*** Supplied entries ***
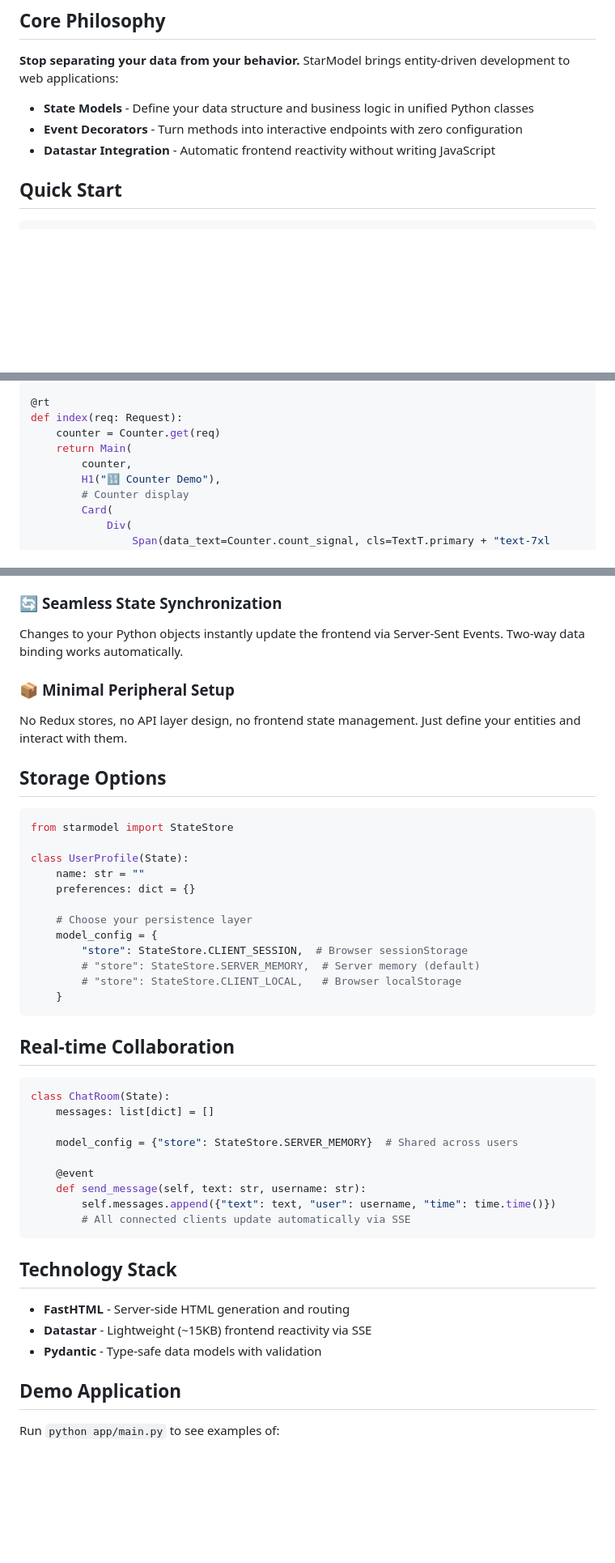
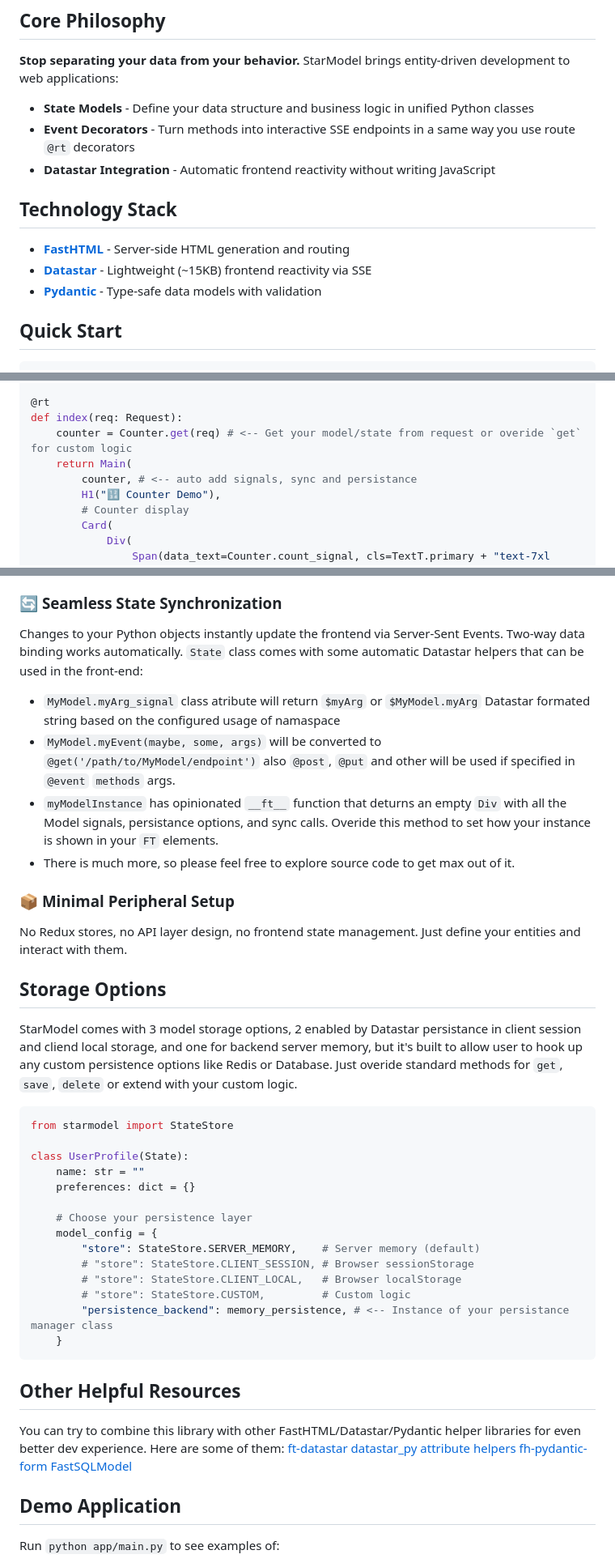
Before and after one commit to ndendic/StarModel, a Markdown page: README.md, 3 parts joined by grey strips. Shown: that part at 81% size. Drawn GitHub-style; blank space fills up the shorter version.

````diff
--- a/README.md
+++ b/README.md
@@ -9,8 +9,14 @@ StarModel enables you to define your application's data structure and behavior i
 **Stop separating your data from your behavior.** StarModel brings entity-driven development to web applications:
 
 - **State Models** - Define your data structure and business logic in unified Python classes
-- **Event Decorators** - Turn methods into interactive endpoints with zero configuration
+- **Event Decorators** - Turn methods into interactive SSE endpoints in a same way you use route `@rt` decorators
 - **Datastar Integration** - Automatic frontend reactivity without writing JavaScript
+
+## Technology Stack
+
+- [**FastHTML**](https://fastht.ml/) - Server-side HTML generation and routing
+- [**Datastar**](https://data-star.dev/) - Lightweight (~15KB) frontend reactivity via SSE
+- [**Pydantic**](https://pydantic.dev/) - Type-safe data models with validation
 
 ## Quick Start
 
@@ -64,9 +70,9 @@ class Counter(State):
 
 @rt
 def index(req: Request):
-    counter = Counter.get(req)
+    counter = Counter.get(req) # <-- Get your model/state from request or overide `get` for custom logic
     return Main(
-        counter,
+        counter, # <-- auto add signals, sync and persistance
         H1("🔢 Counter Demo"),
         # Counter display
         Card(
@@ -119,12 +193,16 @@ The `@event` decorator automatically creates HTTP endpoints and generates Datast
 
 ### 🔄 **Seamless State Synchronization**
-Changes to your Python objects instantly update the frontend via Server-Sent Events. Two-way data binding works automatically.
+Changes to your Python objects instantly update the frontend via Server-Sent Events. Two-way data binding works automatically. `State` class comes with some automatic Datastar helpers that can be used in the front-end:
+ - `MyModel.myArg_signal` class atribute will return `$myArg` or `$MyModel.myArg` Datastar formated string based on the configured usage of namaspace
+ - `MyModel.myEvent(maybe, some, args)` will be converted to `@get('/path/to/MyModel/endpoint')` also `@post`, `@put` and other will be used if specified in `@event` `methods` args.
+ - `myModelInstance` has opinionated `__ft__` function that deturns an empty `Div` with all the Model signals, persistance options, and sync calls. Overide this method to set how your instance is shown in your `FT` elements.
+ - There is much more, so please feel free to explore source code to get max out of it.
 
 ### 📦 **Minimal Peripheral Setup**
 No Redux stores, no API layer design, no frontend state management. Just define your entities and interact with them.
 
-
 ## Storage Options
+StarModel comes with 3 model storage options, 2 enabled by Datastar persistance in client session and cliend local storage, and one for backend server memory, but it's built to allow user to hook up any custom persistence options like Redis or Database. Just overide standard methods for `get`, `save`, `delete` or extend with your custom logic.
 
 ```python
 from starmodel import StateStore
@@ -135,31 +213,21 @@ class UserProfile(State):
 
     # Choose your persistence layer
     model_config = {
-        "store": StateStore.CLIENT_SESSION,  # Browser sessionStorage
-        # "store": StateStore.SERVER_MEMORY,  # Server memory (default)
+        "store": StateStore.SERVER_MEMORY,    # Server memory (default)
+        # "store": StateStore.CLIENT_SESSION, # Browser sessionStorage
         # "store": StateStore.CLIENT_LOCAL,   # Browser localStorage
+        # "store": StateStore.CUSTOM,         # Custom logic
+        "persistence_backend": memory_persistence, # <-- Instance of your persistance manager class
     }
 ```
 
-## Real-time Collaboration
+## Other Helpful Resources
+You can try to combine this library with other FastHTML/Datastar/Pydantic helper libraries for even better dev experience. Here are some of them:
+[ft-datastar](https://github.com/banditburai/ft-datastar)
+[datastar_py attribute helpers](https://github.com/starfederation/datastar/tree/develop/sdk/python)
+[fh-pydantic-form](https://github.com/Marcura/fh-pydantic-form)
+[FastSQLModel](https://github.com/ndendic/FastSQLModel)
 
-```python
-class ChatRoom(State):
-    messages: list[dict] = []
-
-    model_config = {"store": StateStore.SERVER_MEMORY}  # Shared across users
-
-    @event
-    def send_message(self, text: str, username: str):
-        self.messages.append({"text": text, "user": username, "time": time.time()})
-        # All connected clients update automatically via SSE
-```
-
-## Technology Stack
-
-- **FastHTML** - Server-side HTML generation and routing
-- **Datastar** - Lightweight (~15KB) frontend reactivity via SSE
-- **Pydantic** - Type-safe data models with validation
 
 ## Demo Application
 
````
Also changed, not shown: other parts of README.md (+72 -4 lines).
*** End of Supplied entries ***
§ **Description of the task**
Print the data above exactly; drop every picture.

§ **Response**
Before and after one commit to ndendic/StarModel, a Markdown page: README.md, 3 parts joined by grey strips. Shown: that part at 81% size. Drawn GitHub-style; blank space fills up the shorter version.

````diff
--- a/README.md
+++ b/README.md
@@ -9,8 +9,14 @@ StarModel enables you to define your application's data structure and behavior i
 **Stop separating your data from your behavior.** StarModel brings entity-driven development to web applications:
 
 - **State Models** - Define your data structure and business logic in unified Python classes
-- **Event Decorators** - Turn methods into interactive endpoints with zero configuration
+- **Event Decorators** - Turn methods into interactive SSE endpoints in a same way you use route `@rt` decorators
 - **Datastar Integration** - Automatic frontend reactivity without writing JavaScript
+
+## Technology Stack
+
+- [**FastHTML**](https://fastht.ml/) - Server-side HTML generation and routing
+- [**Datastar**](https://data-star.dev/) - Lightweight (~15KB) frontend reactivity via SSE
+- [**Pydantic**](https://pydantic.dev/) - Type-safe data models with validation
 
 ## Quick Start
 
@@ -64,9 +70,9 @@ class Counter(State):
 
 @rt
 def index(req: Request):
-    counter = Counter.get(req)
+    counter = Counter.get(req) # <-- Get your model/state from request or overide `get` for custom logic
     return Main(
-        counter,
+        counter, # <-- auto add signals, sync and persistance
         H1("🔢 Counter Demo"),
         # Counter display
         Card(
@@ -119,12 +193,16 @@ The `@event` decorator automatically creates HTTP endpoints and generates Datast
 
 ### 🔄 **Seamless State Synchronization**
-Changes to your Python objects instantly update the frontend via Server-Sent Events. Two-way data binding works automatically.
+Changes to your Python objects instantly update the frontend via Server-Sent Events. Two-way data binding works automatically. `State` class comes with some automatic Datastar helpers that can be used in the front-end:
+ - `MyModel.myArg_signal` class atribute will return `$myArg` or `$MyModel.myArg` Datastar formated string based on the configured usage of namaspace
+ - `MyModel.myEvent(maybe, some, args)` will be converted to `@get('/path/to/MyModel/endpoint')` also `@post`, `@put` and other will be used if specified in `@event` `methods` args.
+ - `myModelInstance` has opinionated `__ft__` function that deturns an empty `Div` with all the Model signals, persistance options, and sync calls. Overide this method to set how your instance is shown in your `FT` elements.
+ - There is much more, so please feel free to explore source code to get max out of it.
 
 ### 📦 **Minimal Peripheral Setup**
 No Redux stores, no API layer design, no frontend state management. Just define your entities and interact with them.
 
-
 ## Storage Options
+StarModel comes with 3 model storage options, 2 enabled by Datastar persistance in client session and cliend local storage, and one for backend server memory, but it's built to allow user to hook up any custom persistence options like Redis or Database. Just overide standard methods for `get`, `save`, `delete` or extend with your custom logic.
 
 ```python
 from starmodel import StateStore
@@ -135,31 +213,21 @@ class UserProfile(State):
 
     # Choose your persistence layer
     model_config = {
-        "store": StateStore.CLIENT_SESSION,  # Browser sessionStorage
-        # "store": StateStore.SERVER_MEMORY,  # Server memory (default)
+        "store": StateStore.SERVER_MEMORY,    # Server memory (default)
+        # "store": StateStore.CLIENT_SESSION, # Browser sessionStorage
         # "store": StateStore.CLIENT_LOCAL,   # Browser localStorage
+        # "store": StateStore.CUSTOM,         # Custom logic
+        "persistence_backend": memory_persistence, # <-- Instance of your persistance manager class
     }
 ```
 
-## Real-time Collaboration
+## Other Helpful Resources
+You can try to combine this library with other FastHTML/Datastar/Pydantic helper libraries for even better dev experience. Here are some of them:
+[ft-datastar](https://github.com/banditburai/ft-datastar)
+[datastar_py attribute helpers](https://github.com/starfederation/datastar/tree/develop/sdk/python)
+[fh-pydantic-form](https://github.com/Marcura/fh-pydantic-form)
+[FastSQLModel](https://github.com/ndendic/FastSQLModel)
 
-```python
-class ChatRoom(State):
-    messages: list[dict] = []
-
-    model_config = {"store": StateStore.SERVER_MEMORY}  # Shared across users
-
-    @event
-    def send_message(self, text: str, username: str):
-        self.messages.append({"text": text, "user": username, "time": time.time()})
-        # All connected clients update automatically via SSE
-```
-
-## Technology Stack
-
-- **FastHTML** - Server-side HTML generation and routing
-- **Datastar** - Lightweight (~15KB) frontend reactivity via SSE
-- **Pydantic** - Type-safe data models with validation
 
 ## Demo Application
 
````
Also changed, not shown: other parts of README.md (+72 -4 lines).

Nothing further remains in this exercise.